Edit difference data
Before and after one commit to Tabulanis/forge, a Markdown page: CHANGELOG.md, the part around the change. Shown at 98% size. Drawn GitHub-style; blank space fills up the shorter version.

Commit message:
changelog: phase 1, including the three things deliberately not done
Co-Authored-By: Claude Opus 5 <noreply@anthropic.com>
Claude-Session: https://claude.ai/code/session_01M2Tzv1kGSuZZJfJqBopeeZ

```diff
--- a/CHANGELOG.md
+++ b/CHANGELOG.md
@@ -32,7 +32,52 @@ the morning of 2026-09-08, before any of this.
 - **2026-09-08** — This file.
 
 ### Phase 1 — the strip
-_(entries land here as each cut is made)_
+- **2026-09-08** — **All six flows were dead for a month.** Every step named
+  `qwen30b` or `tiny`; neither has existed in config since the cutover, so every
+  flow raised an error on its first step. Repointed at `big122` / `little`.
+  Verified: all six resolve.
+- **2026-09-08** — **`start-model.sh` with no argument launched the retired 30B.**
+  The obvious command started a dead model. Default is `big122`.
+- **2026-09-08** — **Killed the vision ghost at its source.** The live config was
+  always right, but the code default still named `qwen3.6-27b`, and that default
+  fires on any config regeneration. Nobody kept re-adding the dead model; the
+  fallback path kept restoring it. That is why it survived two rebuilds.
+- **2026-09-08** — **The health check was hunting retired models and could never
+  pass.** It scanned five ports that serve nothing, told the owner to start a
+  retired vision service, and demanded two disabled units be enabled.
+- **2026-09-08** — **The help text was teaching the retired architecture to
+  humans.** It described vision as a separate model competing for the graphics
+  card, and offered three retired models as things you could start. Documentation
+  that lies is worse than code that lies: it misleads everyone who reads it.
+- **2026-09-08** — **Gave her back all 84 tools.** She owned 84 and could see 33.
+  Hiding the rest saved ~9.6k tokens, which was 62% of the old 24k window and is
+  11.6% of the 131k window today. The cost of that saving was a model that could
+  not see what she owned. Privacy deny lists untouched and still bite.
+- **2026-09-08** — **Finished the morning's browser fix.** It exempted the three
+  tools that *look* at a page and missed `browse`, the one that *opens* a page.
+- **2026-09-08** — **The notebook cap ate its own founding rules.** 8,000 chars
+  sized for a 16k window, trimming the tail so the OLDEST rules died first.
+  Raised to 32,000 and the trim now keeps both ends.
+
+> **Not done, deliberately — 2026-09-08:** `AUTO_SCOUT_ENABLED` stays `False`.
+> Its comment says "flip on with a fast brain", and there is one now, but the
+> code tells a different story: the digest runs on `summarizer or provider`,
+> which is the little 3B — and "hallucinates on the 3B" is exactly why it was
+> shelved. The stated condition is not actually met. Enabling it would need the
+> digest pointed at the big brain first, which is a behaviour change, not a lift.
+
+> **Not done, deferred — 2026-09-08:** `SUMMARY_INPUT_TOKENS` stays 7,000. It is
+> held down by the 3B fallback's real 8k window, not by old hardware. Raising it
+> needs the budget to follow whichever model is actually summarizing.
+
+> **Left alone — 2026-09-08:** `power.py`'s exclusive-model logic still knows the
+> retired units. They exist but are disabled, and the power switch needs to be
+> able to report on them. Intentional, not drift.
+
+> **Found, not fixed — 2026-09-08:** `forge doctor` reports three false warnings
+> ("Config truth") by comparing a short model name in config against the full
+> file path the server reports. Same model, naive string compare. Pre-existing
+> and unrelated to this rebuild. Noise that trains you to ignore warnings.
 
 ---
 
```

## [WHAT TO DO]
Please work out how many lines of the records contain "retired" and give only that number.

## [OUTPUT FOR THIS TASK]
6